**Exercise description**: Where does the word "case" show up in the records? Copy every line that has it.

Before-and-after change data
___

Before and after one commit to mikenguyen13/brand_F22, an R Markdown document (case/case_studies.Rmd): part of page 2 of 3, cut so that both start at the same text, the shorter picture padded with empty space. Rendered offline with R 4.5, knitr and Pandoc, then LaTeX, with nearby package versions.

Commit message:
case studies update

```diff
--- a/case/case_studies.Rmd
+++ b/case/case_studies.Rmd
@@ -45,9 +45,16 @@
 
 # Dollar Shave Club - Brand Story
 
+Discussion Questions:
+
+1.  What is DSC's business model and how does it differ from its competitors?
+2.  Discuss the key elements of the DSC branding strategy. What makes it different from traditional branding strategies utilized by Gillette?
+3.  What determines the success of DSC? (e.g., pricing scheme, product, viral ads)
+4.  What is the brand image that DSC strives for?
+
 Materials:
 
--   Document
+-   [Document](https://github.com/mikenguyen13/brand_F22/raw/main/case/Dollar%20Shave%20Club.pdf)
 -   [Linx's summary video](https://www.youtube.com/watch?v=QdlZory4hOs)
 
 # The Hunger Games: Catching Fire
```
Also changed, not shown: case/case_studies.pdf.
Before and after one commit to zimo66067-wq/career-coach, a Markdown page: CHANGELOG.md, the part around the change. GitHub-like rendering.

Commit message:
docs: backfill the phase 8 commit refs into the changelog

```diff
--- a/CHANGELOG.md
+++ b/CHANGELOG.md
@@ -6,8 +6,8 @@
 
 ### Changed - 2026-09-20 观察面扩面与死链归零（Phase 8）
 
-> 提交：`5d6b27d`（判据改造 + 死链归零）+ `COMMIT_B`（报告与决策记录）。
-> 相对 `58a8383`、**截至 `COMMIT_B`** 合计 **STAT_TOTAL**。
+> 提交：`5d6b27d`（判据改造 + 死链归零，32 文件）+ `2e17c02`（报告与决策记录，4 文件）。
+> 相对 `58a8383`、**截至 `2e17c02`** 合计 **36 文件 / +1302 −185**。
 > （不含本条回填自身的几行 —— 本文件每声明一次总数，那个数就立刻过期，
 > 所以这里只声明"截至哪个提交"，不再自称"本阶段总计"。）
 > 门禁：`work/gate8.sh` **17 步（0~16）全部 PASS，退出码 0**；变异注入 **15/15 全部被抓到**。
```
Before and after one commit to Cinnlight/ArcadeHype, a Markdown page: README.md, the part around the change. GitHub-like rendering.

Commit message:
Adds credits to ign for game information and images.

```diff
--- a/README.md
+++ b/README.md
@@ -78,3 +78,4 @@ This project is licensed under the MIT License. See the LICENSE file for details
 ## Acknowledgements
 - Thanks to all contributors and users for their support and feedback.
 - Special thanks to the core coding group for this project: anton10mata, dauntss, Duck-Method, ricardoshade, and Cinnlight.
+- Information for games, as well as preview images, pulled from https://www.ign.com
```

___

**Solution for this problem**:
Before and after one commit to mikenguyen13/brand_F22, an R Markdown document (case/case_studies.Rmd): part of page 2 of 3, cut so that both start at the same text, the shorter picture padded with empty space. Rendered offline with R 4.5, knitr and Pandoc, then LaTeX, with nearby package versions.
case studies update
--- a/case/case_studies.Rmd
+++ b/case/case_studies.Rmd
+-   [Document](https://github.com/mikenguyen13/brand_F22/raw/main/case/Dollar%20Shave%20Club.pdf)
Also changed, not shown: case/case_studies.pdf.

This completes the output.